[^ 1] See INA 245(c)(2). See 8 CFR 245.1(b)(5). This chapter only addresses one of the three immigration violations described in the INA 245(c)(2) bar. For more information on the other two immigration violations, see Chapter 4, Status and Nonimmigrant Visa Violations - INA 245(c)(2) and INA 245(c)(8) [7 USCIS-PM B.4] and Chapter 6, Unauthorized Employment – INA 245(c)(2) and INA 245(c)(8) [7 USCIS-PM B.6].

[^ 2] See INA 201(b). Immediate relatives of a U.S. citizen include the U.S. citizen’s spouse, children (unmarried and under 21 years of age), and parents (if the U.S. citizen is 21 years of age or older). Widow(er)s of U.S. citizens and noncitizens admitted to the United States as a fiancé(e) or child of a fiancé(e) of a U.S. citizen may also be considered immediate relatives if they meet certain conditions.

[^ 3] See INA 101(a)(27)(H)

[^ 4] See INA 101(a)(27)(I)

[^ 5] See INA 101(a)(27)(J)

[^ 6] See INA 101(a)(27)(K)

[^ 7] See 8 CFR 245.1(d).

[^ 8] See INA 101(a)(15).

[^ 9] See INA 207.

[^ 10] See INA 208.

[^ 11] See INA 212(d)(5)(A).

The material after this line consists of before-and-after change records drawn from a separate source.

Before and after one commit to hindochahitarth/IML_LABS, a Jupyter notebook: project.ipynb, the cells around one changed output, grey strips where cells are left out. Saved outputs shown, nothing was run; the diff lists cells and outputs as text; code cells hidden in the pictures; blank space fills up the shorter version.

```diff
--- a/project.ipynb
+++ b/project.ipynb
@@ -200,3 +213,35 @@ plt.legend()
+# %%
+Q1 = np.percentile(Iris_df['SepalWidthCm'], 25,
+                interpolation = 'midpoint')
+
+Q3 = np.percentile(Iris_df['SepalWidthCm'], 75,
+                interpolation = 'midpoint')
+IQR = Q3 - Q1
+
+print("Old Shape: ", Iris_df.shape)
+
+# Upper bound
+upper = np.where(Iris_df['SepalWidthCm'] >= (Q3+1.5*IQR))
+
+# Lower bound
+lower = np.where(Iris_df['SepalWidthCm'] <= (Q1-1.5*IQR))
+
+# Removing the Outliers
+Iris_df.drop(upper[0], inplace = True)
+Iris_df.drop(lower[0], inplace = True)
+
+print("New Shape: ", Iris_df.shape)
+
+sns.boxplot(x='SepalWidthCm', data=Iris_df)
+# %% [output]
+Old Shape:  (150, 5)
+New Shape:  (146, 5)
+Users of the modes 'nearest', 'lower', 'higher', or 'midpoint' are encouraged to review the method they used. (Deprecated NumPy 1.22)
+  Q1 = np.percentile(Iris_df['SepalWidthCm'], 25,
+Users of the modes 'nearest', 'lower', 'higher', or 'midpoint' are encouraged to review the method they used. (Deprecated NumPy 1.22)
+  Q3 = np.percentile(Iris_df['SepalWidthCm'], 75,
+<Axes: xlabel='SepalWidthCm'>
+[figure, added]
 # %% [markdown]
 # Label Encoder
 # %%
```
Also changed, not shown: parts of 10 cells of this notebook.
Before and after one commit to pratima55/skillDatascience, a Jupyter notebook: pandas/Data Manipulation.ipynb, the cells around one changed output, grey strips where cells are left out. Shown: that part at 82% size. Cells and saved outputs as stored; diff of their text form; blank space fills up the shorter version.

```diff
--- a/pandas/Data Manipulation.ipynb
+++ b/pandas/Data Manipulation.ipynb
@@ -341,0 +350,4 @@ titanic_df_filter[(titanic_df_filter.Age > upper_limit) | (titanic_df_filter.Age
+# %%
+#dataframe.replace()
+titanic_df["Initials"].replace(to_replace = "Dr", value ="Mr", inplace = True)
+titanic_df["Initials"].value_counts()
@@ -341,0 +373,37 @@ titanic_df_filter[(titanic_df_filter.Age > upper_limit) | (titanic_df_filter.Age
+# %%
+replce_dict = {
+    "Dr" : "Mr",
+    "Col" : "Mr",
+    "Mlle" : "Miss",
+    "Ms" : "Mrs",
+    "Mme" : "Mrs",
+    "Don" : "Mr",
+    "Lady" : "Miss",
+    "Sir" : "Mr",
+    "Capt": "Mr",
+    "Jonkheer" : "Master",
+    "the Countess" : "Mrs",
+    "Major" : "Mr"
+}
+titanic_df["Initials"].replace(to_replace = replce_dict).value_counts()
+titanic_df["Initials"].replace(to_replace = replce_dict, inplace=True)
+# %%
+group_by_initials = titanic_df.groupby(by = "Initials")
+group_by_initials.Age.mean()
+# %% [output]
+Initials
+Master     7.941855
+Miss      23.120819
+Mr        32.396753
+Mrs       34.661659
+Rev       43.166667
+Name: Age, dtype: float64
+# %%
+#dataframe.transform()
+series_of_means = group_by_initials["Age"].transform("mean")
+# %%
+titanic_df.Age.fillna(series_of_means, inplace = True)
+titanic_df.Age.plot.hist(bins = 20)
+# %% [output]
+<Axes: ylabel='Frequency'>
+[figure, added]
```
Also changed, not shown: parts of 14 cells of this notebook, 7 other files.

[^ 12] For more information, see Section E, Effect of Pending Application or Petition [7 USCIS-PM B.3(E)].

[^ 13] USCIS systems may indicate an entry without inspection as “EWI.”

[^ 14] For example, a noncitizen who was admitted as a nonimmigrant is in an unlawful status if the noncitizen has violated any of the terms or conditions of the nonimmigrant status – such as by engaging in unauthorized employment, termination of the employment that was the basis for the nonimmigrant status, failing to maintain a full course of study, or engaging in conduct specified in 8 CFR 212.1(e)-(g). The noncitizen’s status also becomes unlawful if the noncitizen remains in the United States after DHS terminates the noncitizen’s nonimmigrant status under 8 CFR 214.1(d).

[^ 15] The relevant terms or conditions include those that apply to all nonimmigrants, such as 8 CFR 214.1(e)-(g), as well as those that apply to the specific nonimmigrant classification. For example, a B-2 visitor who worked without authorization and an F-1 student who failed to maintain a full course of study would both be out of status. 

[^ 16] Extension of stay or change of status applications, once approved, may retroactively confer lawful immigration status. For more information, see Section E, Effect of Pending Application or Petition [7 USCIS-PM B.3(E)].

[^ 17] See INA 212(a)(9)(B) and INA 212(a)(9)(C). Those in a period of stay authorized are protected from accruing unlawful presence. For example, a noncitizen whose adjustment of status application is pending is in a period of stay authorized and does not accrue unlawful presence. However, although a noncitizen is in a period of stay authorized, it may be that the noncitizen is in unlawful status. See Section E, Effect of a Pending Application or Petition [7 USCIS-PM B.3(E)].

[^ 18] In some cases, USCIS may excuse untimely filing and approve an extension of stay or change of status request. For more information, see Chapter 4, Status and Nonimmigrant Visa Violations – INA 245(c)(2) and INA 245(c)(8), Section E, Exceptions, Subsection 3, Effect of Extension of Stay and Change of Status [7 USCIS-PM B.4(E)(3)].

Current as of October 20, 2021